Brazil hasn’t had legalized sports betting since the middle of the 20th century. But all of this is now about to change as the Senate is awaiting a new temporary measure, which will be soon voted into law and implemented by 2019.
Brazil’s Senate to Vote on Sports Betting
Sports betting is about to explode in Brazil, after the National Congress decided to approve a suggested piece of legislation, endorsing both online and land-based betting activities. The Brazilian Senate is the next step of the so-called Provisional Measure 846/18, and given the support behind the legislation, it will most likely pass.
In fact, the move is just a formality, and the bill is already as good as in the bank. And the plan is not selfish in the slightest. Revenues raised through facilities such as the national lottery Loterias Caixa (Lotex) will now be allocated to various social causes.
As a result, lotteries will also see a peak in interest across Brazil, and most importantly – a legal framework for them to operate in. As a result of the legislation, Brazil will give the Ministry of Finance and Congress a two-year window which will help it work on the legal establishment of the law, including details that have to do with taxation, implementation, licensing, regulation, and even – responsible gambling.
According to Pará Senator Flexa Ribeiro who authored the measure, Brazil will now bite directly into the outflow of capital directed at offshore betting establishments. According to Brazil, the country loses over $1 billion to foreign operators.

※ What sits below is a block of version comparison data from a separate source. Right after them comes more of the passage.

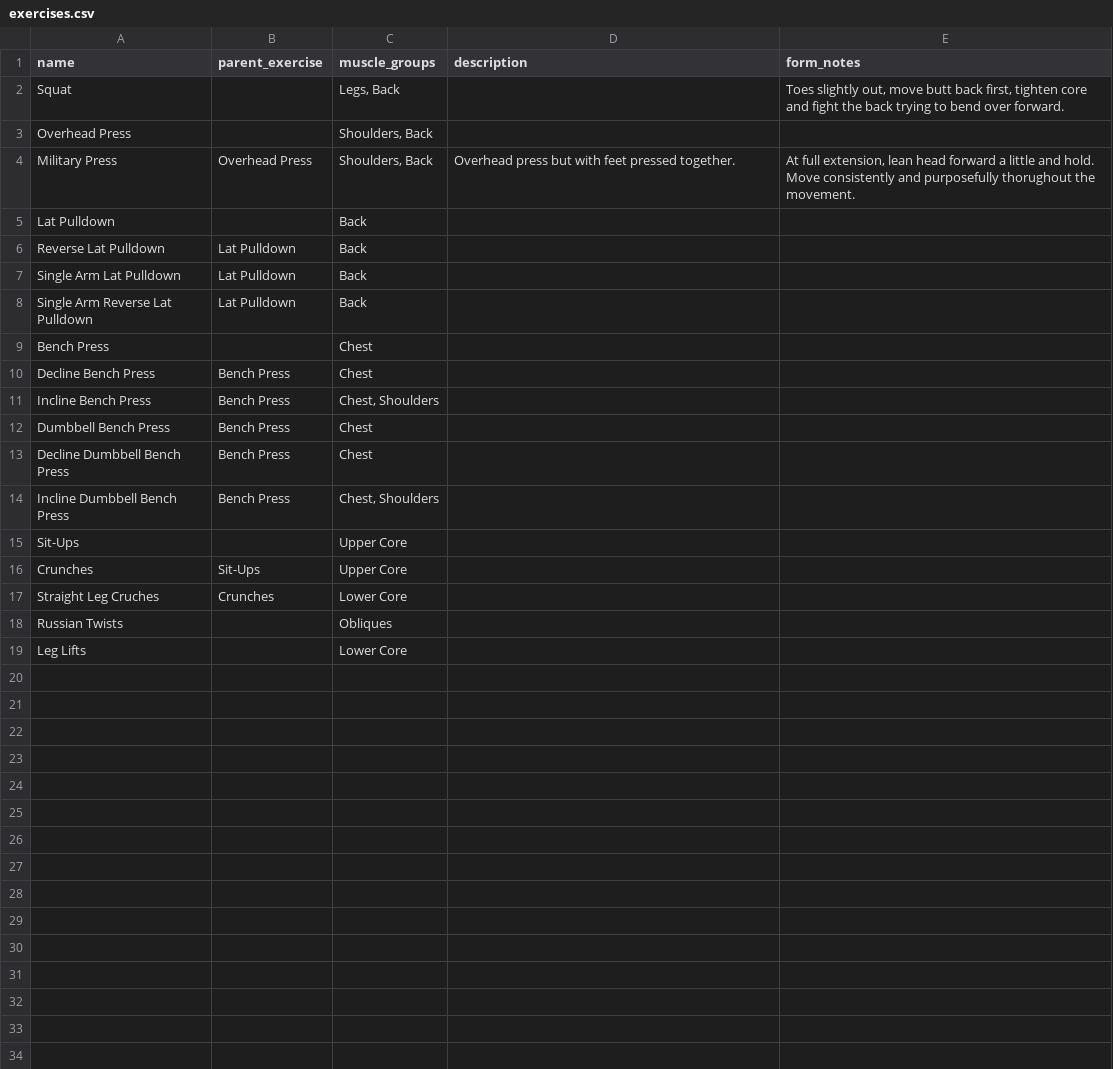
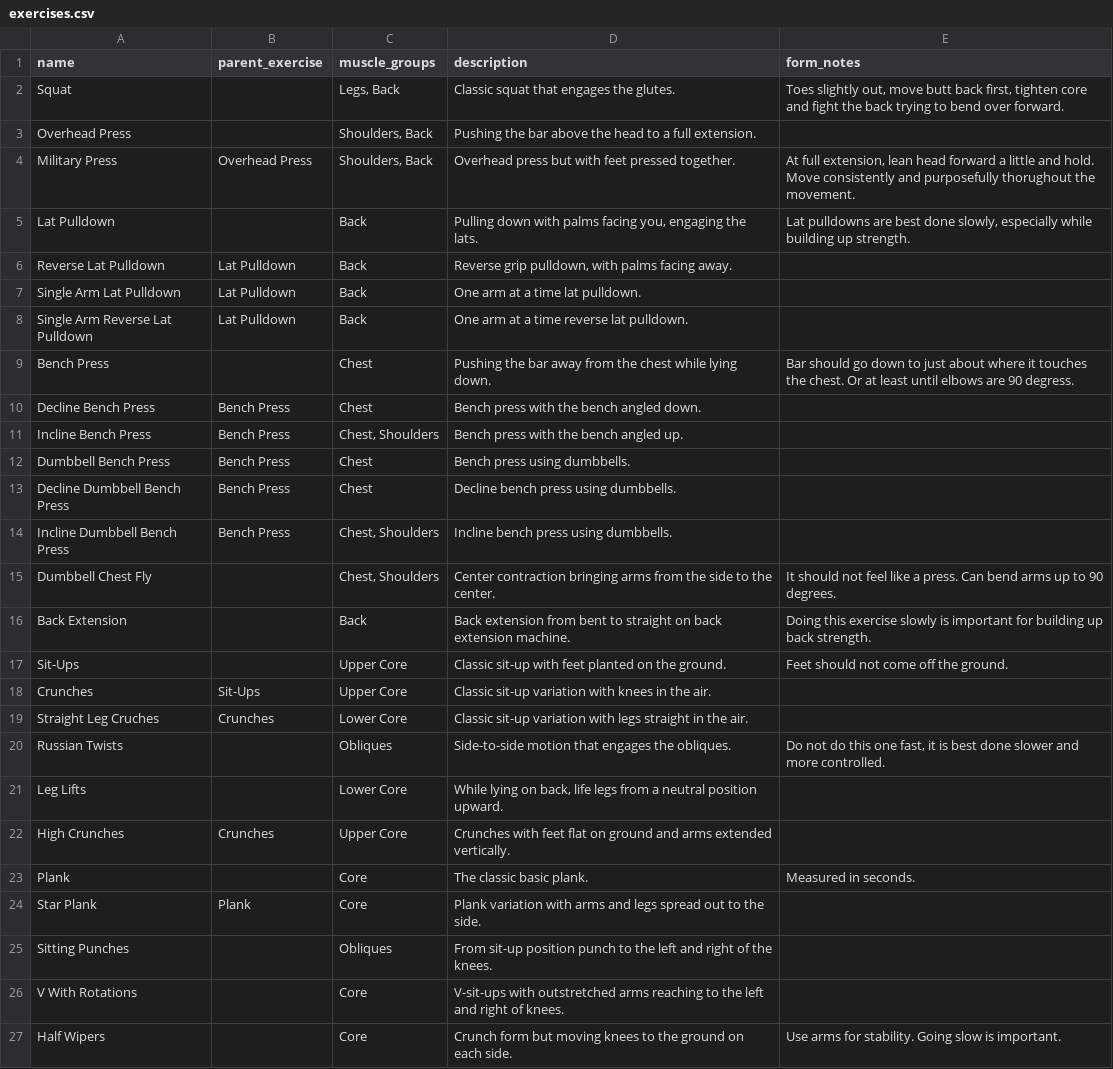
Before and after one commit to runyanjake/gym-tracker, a CSV file: input/exercises.csv, drawn as a sheet.

Commit message:
Update data 10/1/25

```diff
--- a/input/exercises.csv
+++ b/input/exercises.csv
@@ -1,19 +1,27 @@
 name,parent_exercise,muscle_groups,description,form_notes
-Squat,,"Legs, Back",,"Toes slightly out, move butt back first, tighten core and fight the back trying to bend over forward."
-Overhead Press,,"Shoulders, Back",,
+Squat,,"Legs, Back",Classic squat that engages the glutes.,"Toes slightly out, move butt back first, tighten core and fight the back trying to bend over forward."
+Overhead Press,,"Shoulders, Back",Pushing the bar above the head to a full extension.,
 Military Press,Overhead Press,"Shoulders, Back",Overhead press but with feet pressed together.,"At full extension, lean head forward a little and hold. Move consistently and purposefully thorughout the movement."
-Lat Pulldown,,Back,,
-Reverse Lat Pulldown,Lat Pulldown,Back,,
-Single Arm Lat Pulldown,Lat Pulldown,Back,,
-Single Arm Reverse Lat Pulldown,Lat Pulldown,Back,,
-Bench Press,,Chest,,
-Decline Bench Press,Bench Press,Chest,,
-Incline Bench Press,Bench Press,"Chest, Shoulders",,
-Dumbbell Bench Press,Bench Press,Chest,,
-Decline Dumbbell Bench Press,Bench Press,Chest,,
-Incline Dumbbell Bench Press,Bench Press,"Chest, Shoulders",,
-Sit-Ups,,Upper Core,,
-Crunches,Sit-Ups,Upper Core,,
-Straight Leg Cruches,Crunches,Lower Core,,
-Russian Twists,,Obliques,,
-Leg Lifts,,Lower Core,,
+Lat Pulldown,,Back,"Pulling down with palms facing you, engaging the lats.","Lat pulldowns are best done slowly, especially while building up strength."
+Reverse Lat Pulldown,Lat Pulldown,Back,"Reverse grip pulldown, with palms facing away.",
+Single Arm Lat Pulldown,Lat Pulldown,Back,One arm at a time lat pulldown.,
+Single Arm Reverse Lat Pulldown,Lat Pulldown,Back,One arm at a time reverse lat pulldown.,
+Bench Press,,Chest,Pushing the bar away from the chest while lying down.,Bar should go down to just about where it touches the chest. Or at least until elbows are 90 degress.
+Decline Bench Press,Bench Press,Chest,Bench press with the bench angled down.,
+Incline Bench Press,Bench Press,"Chest, Shoulders",Bench press with the bench angled up.,
+Dumbbell Bench Press,Bench Press,Chest,Bench press using dumbbells.,
+Decline Dumbbell Bench Press,Bench Press,Chest,Decline bench press using dumbbells.,
+Incline Dumbbell Bench Press,Bench Press,"Chest, Shoulders",Incline bench press using dumbbells.,
+Dumbbell Chest Fly,,"Chest, Shoulders",Center contraction bringing arms from the side to the center.,It should not feel like a press. Can bend arms up to 90 degrees.
+Back Extension,,Back,Back extension from bent to straight on back extension machine.,Doing this exercise slowly is important for building up back strength.
+Sit-Ups,,Upper Core,Classic sit-up with feet planted on the ground.,Feet should not come off the ground.
+Crunches,Sit-Ups,Upper Core,Classic sit-up variation with knees in the air.,
+Straight Leg Cruches,Crunches,Lower Core,Classic sit-up variation with legs straight in the air.,
+Russian Twists,,Obliques,Side-to-side motion that engages the obliques.,"Do not do this one fast, it is best done slower and more controlled."
+Leg Lifts,,Lower Core,"While lying on back, life legs from a neutral position upward.",
+High Crunches,Crunches,Upper Core,Crunches with feet flat on ground and arms extended vertically.,
+Plank,,Core,The classic basic plank.,Measured in seconds.
+Star Plank,Plank,Core,Plank variation with arms and legs spread out to the side.,
+Sitting Punches,,Obliques,From sit-up position punch to the left and right of the knees.,
+V With Rotations,,Core,V-sit-ups with outstretched arms reaching to the left and right of knees.,
+Half Wipers,,Core,Crunch form but moving knees to the ground on each side.,Use arms for stability. Going slow is important.
```
Also changed, not shown: input/data.csv.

By introducing local operators instead, Brazilians can be wagering in their local market, with the taxes going to different initiatives. Most importantly, all operators will have to guarantee that 80% of the entire money flow will go back to customers. Another 14% will be allowed to go back to shareholders and be retained as profit.
Lastly, 6% of the handle will have to be allocated to various social funds and initiatives, including the National Public Security Fore (FNSP), football clubs, and educational institutions, such as public schools.
Most of this law will apply to land-based bookmakers, however, and the online establishments will see their proceedings taxed slightly differently. Online platforms will have to guarantee 89% back to their customers, perhaps because of the more accessible nature of this mode of gambling.
With the bill successfully passing through the Chamber of Deputies, the Senate will be the last legal hurdle, because the measure can be worked on in earnest in 2019. Naturally, there have been a few doubts whether this law can work.
While there has been a united front on passing the bill, one or two MPs have expressed their concerns that this may lead to a “generation of addicts”. It’s a warning that is most certainly worth addressing.
Establishing proper responsible gambling facilities, while mentioned, doesn’t seem to be the focus of the legislation, which may prove a drag on Brazil’s pursue further down the road. That’s why addressing all concerns well ahead of time is advisory.